The next morning, Jones arrived at the practice tee to help Lopez prepare for his inaugural loop, making sure his bib was properly stocked, his towel was damp and he had the requisite yardage book and pin-placement sheet.
“From watching on TV, I kind of knew what I was doing or pretended like I knew what I was doing,” Lopez said. “The first couple of holes were nerve-wracking, just trying to keep quiet, not sure what it was like and just trying to watch everything else.”
A smooth drive down the first fairway calmed Bell’s nerves. Simpson and his caddie, Paul Tesori, made them feel comfortable as the round unfolded. Simpson’s phone, in his back pocket because his wife, Dowd, was eight months pregnant with their fifth child, buzzed throughout the round.
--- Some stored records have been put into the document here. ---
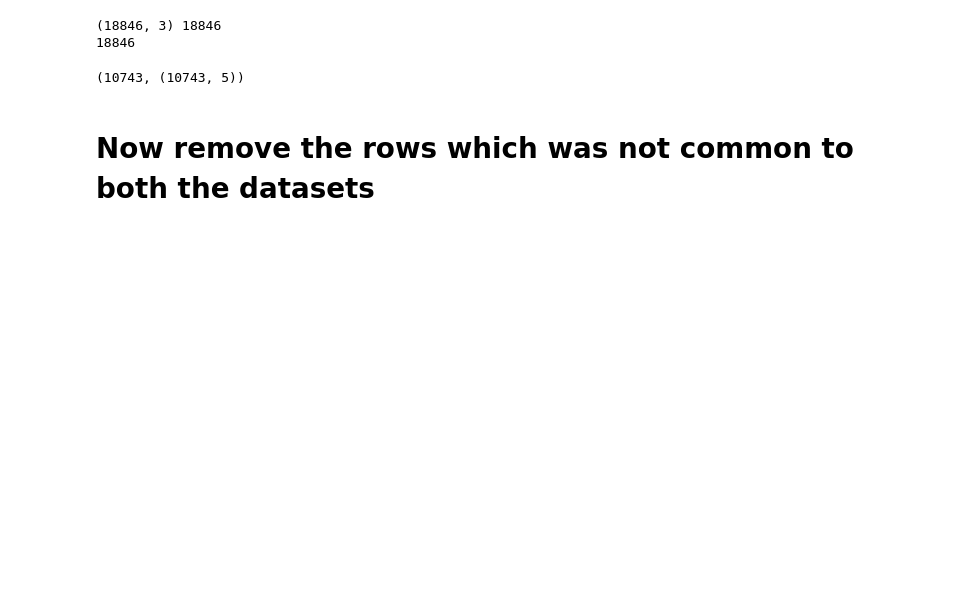
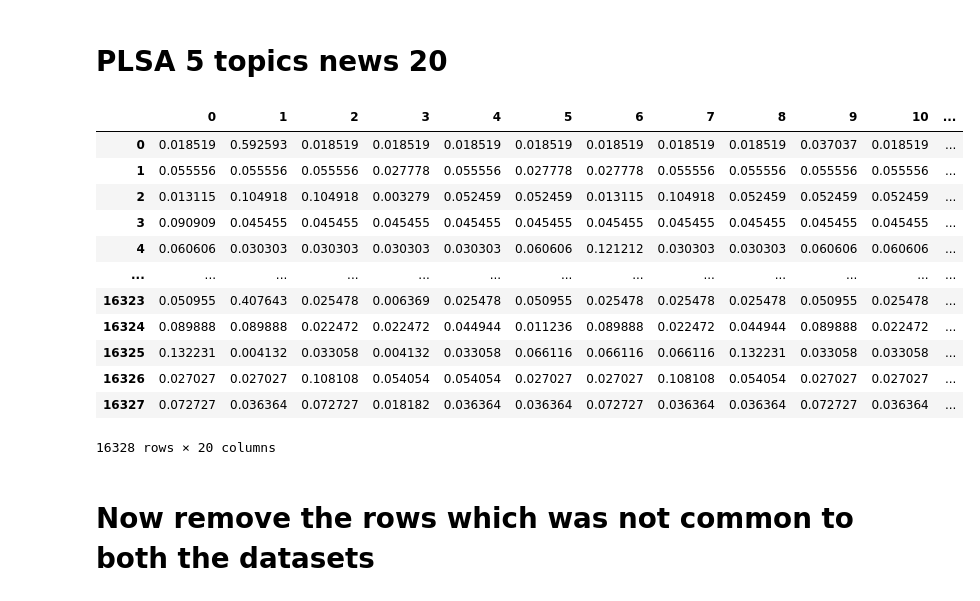
Before and after one commit to bharathwajan/topic_models, a Jupyter notebook: match_finder/match_finder.ipynb, the cells around one changed output. Saved outputs shown, nothing was run; the diff lists cells and outputs as text; code cells hidden in the pictures; blank space fills up the shorter version.

```diff
--- a/match_finder/match_finder.ipynb
+++ b/match_finder/match_finder.ipynb
@@ -1,9 +1,29 @@
+# %% [markdown]
+# PLSA 5 topics news 20
 # %%
 import pandas as pd
-bay=pd.read_csv("../nb_outputs/news_20/baysian_topic_5.csv")
+topics=int(input("enter topic : "))
+bay=pd.read_csv(f"../nb_outputs/news_20/baysian_topic_{topics}.csv")
 bay.drop(["Unnamed: 0"],axis=1,inplace=True)
 
-plsa_5top=pd.read_csv("../plsa_outputs/news_20/5_topics.csv")
+plsa_5top=pd.read_csv(f"../plsa_outputs/news_20/{topics}_topics.csv")
 plsa_5top.drop(["Unnamed: 0"],axis=1,inplace=True)
+# %%
+plsa_5top.shape,bay.shape
+bay
+# %% [output]
+|  | 0 | 1 | 2 | 3 | 4 | 5 | 6 | 7 | 8 | 9 | 10 | ... |
+| 0 | 0.018519 | 0.592593 | 0.018519 | 0.018519 | 0.018519 | 0.018519 | 0.018519 | 0.018519 | 0.018519 | 0.037037 | 0.018519 | ... |
+| 1 | 0.055556 | 0.055556 | 0.055556 | 0.027778 | 0.055556 | 0.027778 | 0.027778 | 0.055556 | 0.055556 | 0.055556 | 0.055556 | ... |
+| 2 | 0.013115 | 0.104918 | 0.104918 | 0.003279 | 0.052459 | 0.052459 | 0.013115 | 0.104918 | 0.052459 | 0.052459 | 0.052459 | ... |
+| 3 | 0.090909 | 0.045455 | 0.045455 | 0.045455 | 0.045455 | 0.045455 | 0.045455 | 0.045455 | 0.045455 | 0.045455 | 0.045455 | ... |
+| 4 | 0.060606 | 0.030303 | 0.030303 | 0.030303 | 0.030303 | 0.060606 | 0.121212 | 0.030303 | 0.030303 | 0.060606 | 0.060606 | ... |
+| ... | ... | ... | ... | ... | ... | ... | ... | ... | ... | ... | ... | ... |
+| 16323 | 0.050955 | 0.407643 | 0.025478 | 0.006369 | 0.025478 | 0.050955 | 0.025478 | 0.025478 | 0.025478 | 0.050955 | 0.025478 | ... |
+| 16324 | 0.089888 | 0.089888 | 0.022472 | 0.022472 | 0.044944 | 0.011236 | 0.089888 | 0.022472 | 0.044944 | 0.089888 | 0.022472 | ... |
+| 16325 | 0.132231 | 0.004132 | 0.033058 | 0.004132 | 0.033058 | 0.066116 | 0.066116 | 0.066116 | 0.132231 | 0.033058 | 0.033058 | ... |
+| 16326 | 0.027027 | 0.027027 | 0.108108 | 0.054054 | 0.054054 | 0.027027 | 0.027027 | 0.108108 | 0.054054 | 0.027027 | 0.027027 | ... |
+| 16327 | 0.072727 | 0.036364 | 0.072727 | 0.018182 | 0.036364 | 0.036364 | 0.072727 | 0.036364 | 0.036364 | 0.072727 | 0.036364 | ... |
+16328 rows × 20 columns
 # %%
 import pickle
@@ -13,17 +35,13 @@ with open("../nb_outputs/news_20/missing_values_5.pkl","rb") as f:
 # %%
 news_20=pd.read_csv("../datasets/20news.csv")
-print(news_20.shape,bay.shape[0]+len(missed_idx))
+# print(news_20.shape,bay.shape[0]+len(missed_idx))
 #now using this information generate new indexes
 #from the original subtract(eliminate) the missing idx and the new idx
 original_idx=list(range(news_20.shape[0]))
-print(len(original_idx))
+# print(len(original_idx))
 for item in missed_idx:
     original_idx.remove(item)
-len(original_idx),bay.shape
+# len(original_idx),bay.shape
-# %% [output]
-(18846, 3) 18846
-18846
-(10743, (10743, 5))
 # %%
 # make a new column in bayes and append these indexes
 bay["index"]=original_idx
```
Also changed, not shown: parts of 25 cells of this notebook, 44 other files.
Not with baby updates, but with texts and calls from friends and relatives requesting photos and any morsel of information about the experience of spending a morning with a musician they’ve admired for years.
“I had no idea who (Bell) was,” Tesori said with a laugh. “I’m just not that big of a music guy. The amazing thing for me, is you’re getting all this information from caddies, getting some extra visits from Tour guys and stuff like this … so often when we get paired with musicians or actors or anything else, they’re so used to being the center of attention that they seem to act like they’re the center of attention. That man was humble, kind, respectful … He asked as much about my family and Webb’s family as anything else. And his caddie, Steve, was amazing. It hugely stuck out to me the amount of humility they had.”
Lopez and Bell admired Simpson’s prodigious tee shots and their detailed work dissecting each shot and the intricacies of each green.
And, regardless how often a person has performed in front of thousands of adoring fans, a complimentary word from a Tour pro on a golf course still resonates to the soul.
“Webb would say: ‘Nice shot, JB’ or ‘Nice shot John’ and JB’s eyes would light up,” Lopez said. He’d say ‘Did you hear that? He said good shot.’”
Lopez had played enough golf with Bell to understand his boss likes to play by feel and not be overwhelmed with information. During the round he might point out a side of the fairway to favor, or a particular hazard to avoid, but basically turned Bell loose and let him unleash his low fade down the fairways. Lopez was proud that Bell “only lost a couple of balls in the water.”
By the end of the round, word of Bell’s participation in he pro-am had spread around the tiny island in Georgia and 40 fans or so followed outside the ropes. The Simpson/Bell foursome finished outside the money, but the day was a resounding success.
Lopez is eager for another shot on the bag in the PGA Tour arena.
From day-to-day, the responsibilities of a band tour manager and PGA Tour caddie are similar in one way. They must be prepared for the unexpected and aim to handle the details and minutiae so the performer or player can focus on performing or playing. When unexpected situations and distractions arise, a sharp tour manager or Tour caddie remains calm and addresses the issue smoothly.
“If we did more than one tournament there would be a lot more comparisons,” Lopez said. “I wasn’t fully in charge. On the road he knows when to be where and what to do next. On the course the player is the boss. The roles were a little reversed. If we did more than one tournament I’d probably take over the logistics of time and travel.”